Fridman Gallery is pleased to present two films honoring the legacy and continued influence of Sun Ra, Marshall Allen, and the Sun Ra Arkestra on Wednesday, February 3 at 7pm (www.fridmanlive.com). Phill Niblock’s newly restored, seminal film The Magic Sun featuring original footage of Sun Ra and his Solar Arkestra, will be followed by Dave Soldier’s new work The Eighth Hour of Amduat, starring Marshall Allen, who leads the Sun Ra Arkestra today. The videos will remain viewable through February 28.
The screening will be followed by a “hang” with Niblock and Soldier on Zoom:
Meeting ID: 789 059 3491
THE MAGIC SUN (1966-68)

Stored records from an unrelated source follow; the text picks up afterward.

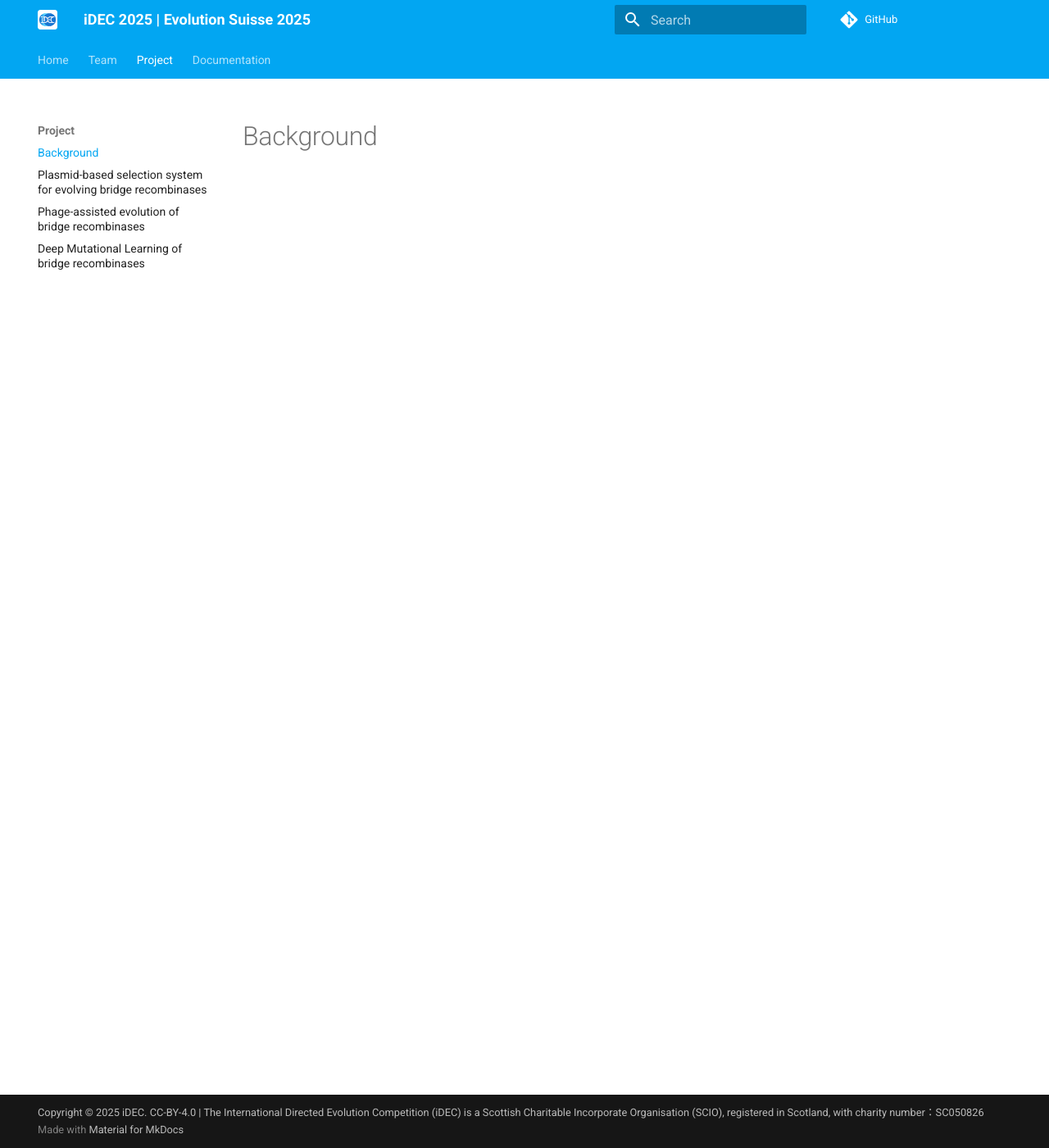
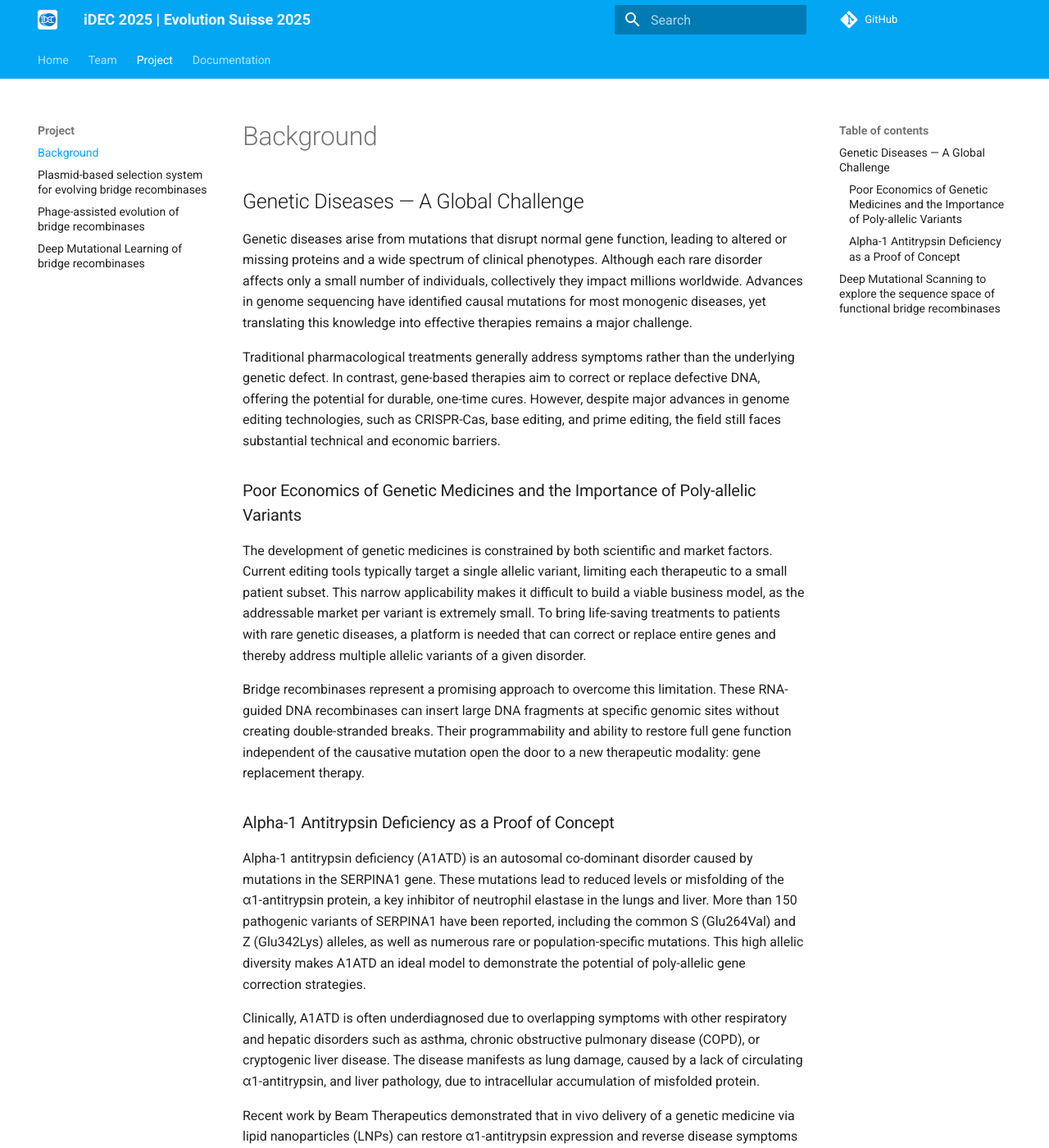
Before and after one commit to sofifilippini7-tech/2025_Evolution_Suisse_2025, an MkDocs documentation site: the page built from docs/project/background.md, in a window 1280 px wide and 1400 px high. Shown: the whole window at 82% size. Built offline with MkDocs 1.6.1 and Material for MkDocs 9.7.7, drawn with Linux system fonts in a browser that asks for light colours; comment, search, counter and statistics services are not loaded; some of the changed text lies outside the part shown.

Commit message:
Update background.md

```diff
--- a/docs/project/background.md
+++ b/docs/project/background.md
@@ -1 +1,25 @@
 # Background
+
+##Genetic Diseases — A Global Challenge
+
+Genetic diseases arise from mutations that disrupt normal gene function, leading to altered or missing proteins and a wide spectrum of clinical phenotypes. Although each rare disorder affects only a small number of individuals, collectively they impact millions worldwide. Advances in genome sequencing have identified causal mutations for most monogenic diseases, yet translating this knowledge into effective therapies remains a major challenge.
+
+Traditional pharmacological treatments generally address symptoms rather than the underlying genetic defect. In contrast, gene-based therapies aim to correct or replace defective DNA, offering the potential for durable, one-time cures. However, despite major advances in genome editing technologies, such as CRISPR-Cas, base editing, and prime editing, the field still faces substantial technical and economic barriers.
+
+###Poor Economics of Genetic Medicines and the Importance of Poly-allelic Variants
+
+The development of genetic medicines is constrained by both scientific and market factors. Current editing tools typically target a single allelic variant, limiting each therapeutic to a small patient subset. This narrow applicability makes it difficult to build a viable business model, as the addressable market per variant is extremely small. To bring life-saving treatments to patients with rare genetic diseases, a platform is needed that can correct or replace entire genes and thereby address multiple allelic variants of a given disorder.
+
+Bridge recombinases represent a promising approach to overcome this limitation. These RNA-guided DNA recombinases can insert large DNA fragments at specific genomic sites without creating double-stranded breaks. Their programmability and ability to restore full gene function independent of the causative mutation open the door to a new therapeutic modality: gene replacement therapy.
+
+###Alpha-1 Antitrypsin Deficiency as a Proof of Concept
+
+Alpha-1 antitrypsin deficiency (A1ATD) is an autosomal co-dominant disorder caused by mutations in the SERPINA1 gene. These mutations lead to reduced levels or misfolding of the α1-antitrypsin protein, a key inhibitor of neutrophil elastase in the lungs and liver. More than 150 pathogenic variants of SERPINA1 have been reported, including the common S (Glu264Val) and Z (Glu342Lys) alleles, as well as numerous rare or population-specific mutations. This high allelic diversity makes A1ATD an ideal model to demonstrate the potential of poly-allelic gene correction strategies.
+
+Clinically, A1ATD is often underdiagnosed due to overlapping symptoms with other respiratory and hepatic disorders such as asthma, chronic obstructive pulmonary disease (COPD), or cryptogenic liver disease. The disease manifests as lung damage, caused by a lack of circulating α1-antitrypsin, and liver pathology, due to intracellular accumulation of misfolded protein.
+
+Recent work by Beam Therapeutics demonstrated that in vivo delivery of a genetic medicine via lipid nanoparticles (LNPs) can restore α1-antitrypsin expression and reverse disease symptoms in animal models. However, their approach targets only the most common Z mutation, leaving most patients without an available treatment.
+
+In this context, bridge recombinase–mediated gene replacement provides a universal therapeutic strategy. By inserting a healthy SERPINA1 cDNA copy at the endogenous locus, it could restore gene function regardless of the underlying mutation, establishing A1ATD as a powerful proof-of-concept for next-generation genetic medicines.
+
+##Deep Mutational Scanning to explore the sequence space of functional bridge recombinases
```
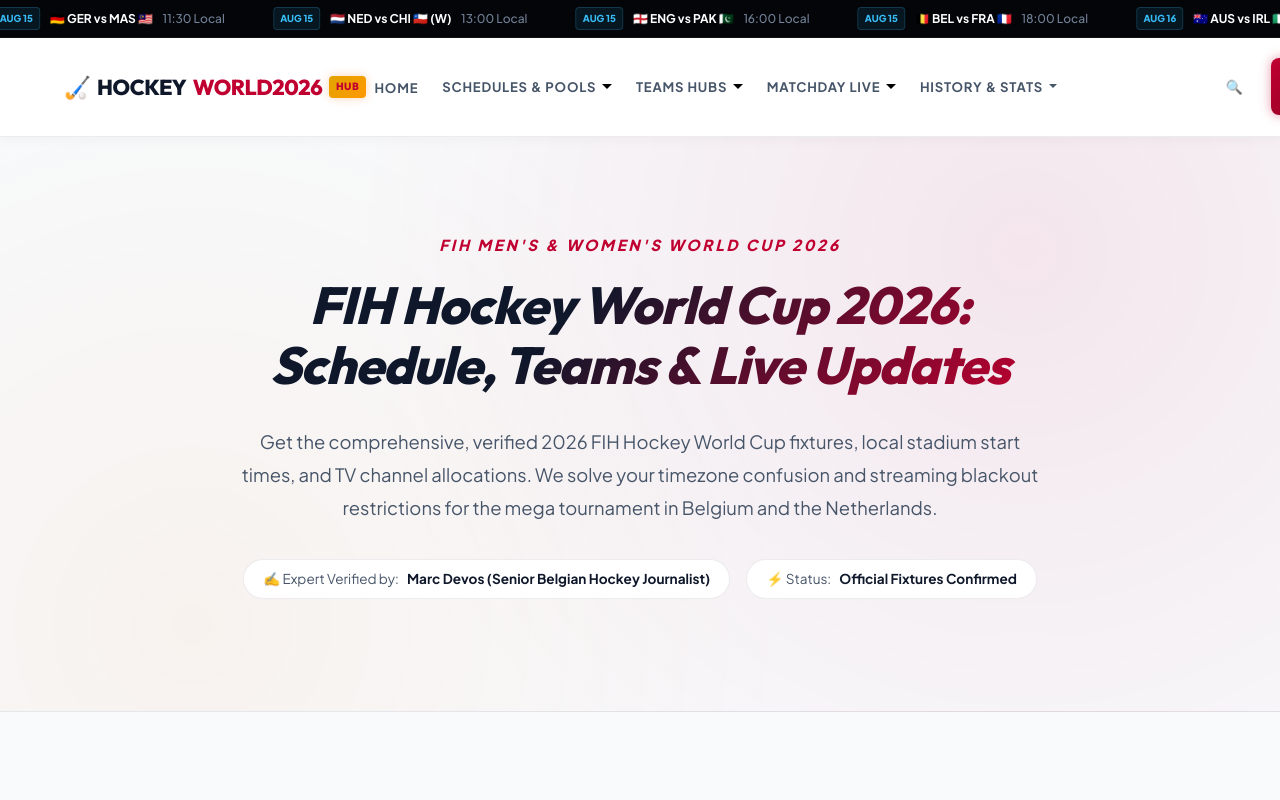
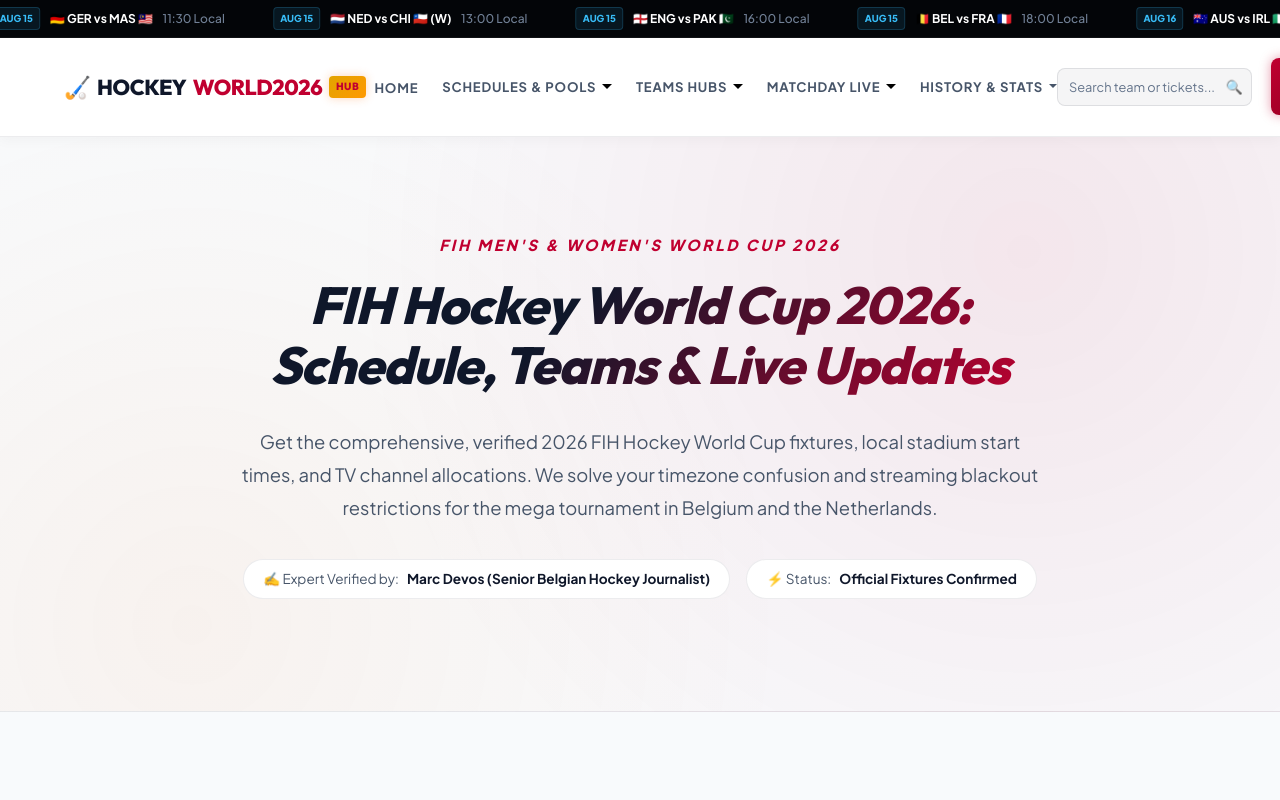
Before and after one commit to liveetcstream-beep/hockeyworldcup2026, a Next.js app: page / in a window 1280 px wide. Shown: the top 800 px of the page. Built offline with nearby package versions, Linux system fonts and the light colour scheme.

Commit message:
style: Fix search input text contrast to ensure readable dark text on desktop and light text on mobile

```diff
--- a/src/app/globals.css
+++ b/src/app/globals.css
@@ -2357,43 +2357,86 @@
   gap: 1.2rem;
 }
 
-.search-form {
+/* Desktop Search Styles (Light Header Background) */
+.sports-header .search-form {
   position: relative;
   display: flex;
   align-items: center;
-  background: rgba(255, 255, 255, 0.05);
-  border: 1px solid rgba(255, 255, 255, 0.1);
+  background: rgba(15, 23, 42, 0.04);
+  border: 1px solid rgba(15, 23, 42, 0.1);
   border-radius: 8px;
   padding: 0.2rem 0.5rem;
   transition: border-color 0.3s ease, background 0.3s ease;
 }
 
-.search-form:focus-within {
+.sports-header .search-form:focus-within {
   border-color: var(--primary);
-  background: rgba(255, 255, 255, 0.08);
-}
-
-.search-input {
+  background: rgba(15, 23, 42, 0.07);
+}
+
+.sports-header .search-input {
   background: transparent;
   border: none;
   outline: none;
-  color: #ffffff;
+  color: #0f172a !important; /* Dark text for light header! */
   font-size: 0.8rem;
   width: 160px;
   transition: width 0.3s ease;
   padding: 0.3rem 0.2rem;
 }
 
-.search-input:focus {
+.sports-header .search-input::placeholder {
+  color: #64748b !important;
+}
+
+.sports-header .search-input:focus {
   width: 220px;
 }
 
-.search-btn {
+.sports-header .search-btn {
+  background: transparent;
+  border: none;
+  cursor: pointer;
+  color: #475569;
+  font-size: 0.85rem;
+}
+
+/* Mobile Search Styles (Dark Drawer Background) */
+.mobile-nav-overlay .search-form {
+  position: relative;
+  display: flex;
+  align-items: center;
+  background: rgba(255, 255, 255, 0.08);
+  border: 1px solid rgba(255, 255, 255, 0.15);
+  border-radius: 8px;
+  padding: 0.25rem 0.6rem;
+  transition: border-color 0.3s ease, background 0.3s ease;
+}
+
+.mobile-nav-overlay .search-form:focus-within {
+  border-color: var(--primary);
+  background: rgba(255, 255, 255, 0.12);
+}
+
+.mobile-nav-overlay .search-input {
+  background: transparent;
+  border: none;
+  outline: none;
+  color: #ffffff !important; /* White text for dark drawer! */
+  font-size: 0.85rem;
+  padding: 0.3rem 0.2rem;
+}
+
+.mobile-nav-overlay .search-input::placeholder {
+  color: #94a3b8 !important;
+}
+
+.mobile-nav-overlay .search-btn {
   background: transparent;
   border: none;
   cursor: pointer;
   color: #ffffff;
-  font-size: 0.85rem;
+  font-size: 0.9rem;
 }
 
 .search-suggestions-box {
```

Composer, photographer, and filmmaker Phill Niblock’s classic experimental underground film The Magic Sun features a sensational soundtrack by the legendary jazz musician Sun Ra and the members of his Solar Arkestra. Niblock used a very high contrast black-and-white film technique to shoot ultra-tight close-ups on the moving hands and mouths of the musicians.
This is the premiere screening of the newly restored film, which has been transferred from 16mm to HD video, color corrected by Adam Hogan and Laura Stayton, and sound revitalized by Dan Evans Farkas. The 16mm film was originally processed by J&D Film Labs, in NY.
THE EIGHTH HOUR OF AMDUAT (2017–20)
AN OPERA BASED ON THE OLDEST SURVIVING MUSICAL SCORE
Marshall Allen, the leader of the Sun Ra Arkestra, is featured in the part of the Egyptian god Sun Ra, in Dave Soldier’s new classical/jazz/electronic opera based on the oldest musical score known, the Eighth hour of the Book of the Amduat. In this version from 1425 BC, the sounds and music are clearly specified during Sun Ra’s nightly travels on the underworld river to age, die, and be reborn to rise again every morning. The ancient hieroglyphs are translated to Italian by Egyptologist Rita Lucarrelli (professor at UC Berkeley) and the parts of the other gods and demons are sung by mezzo soprano (Sahoko Sato TImpone from the Metropolitan Opera) and a choir and by additional improvisers (Dan Blacksberg, Nick Millevoi, Michael Winograd, Rebecca Cherry) with a classical orchestra.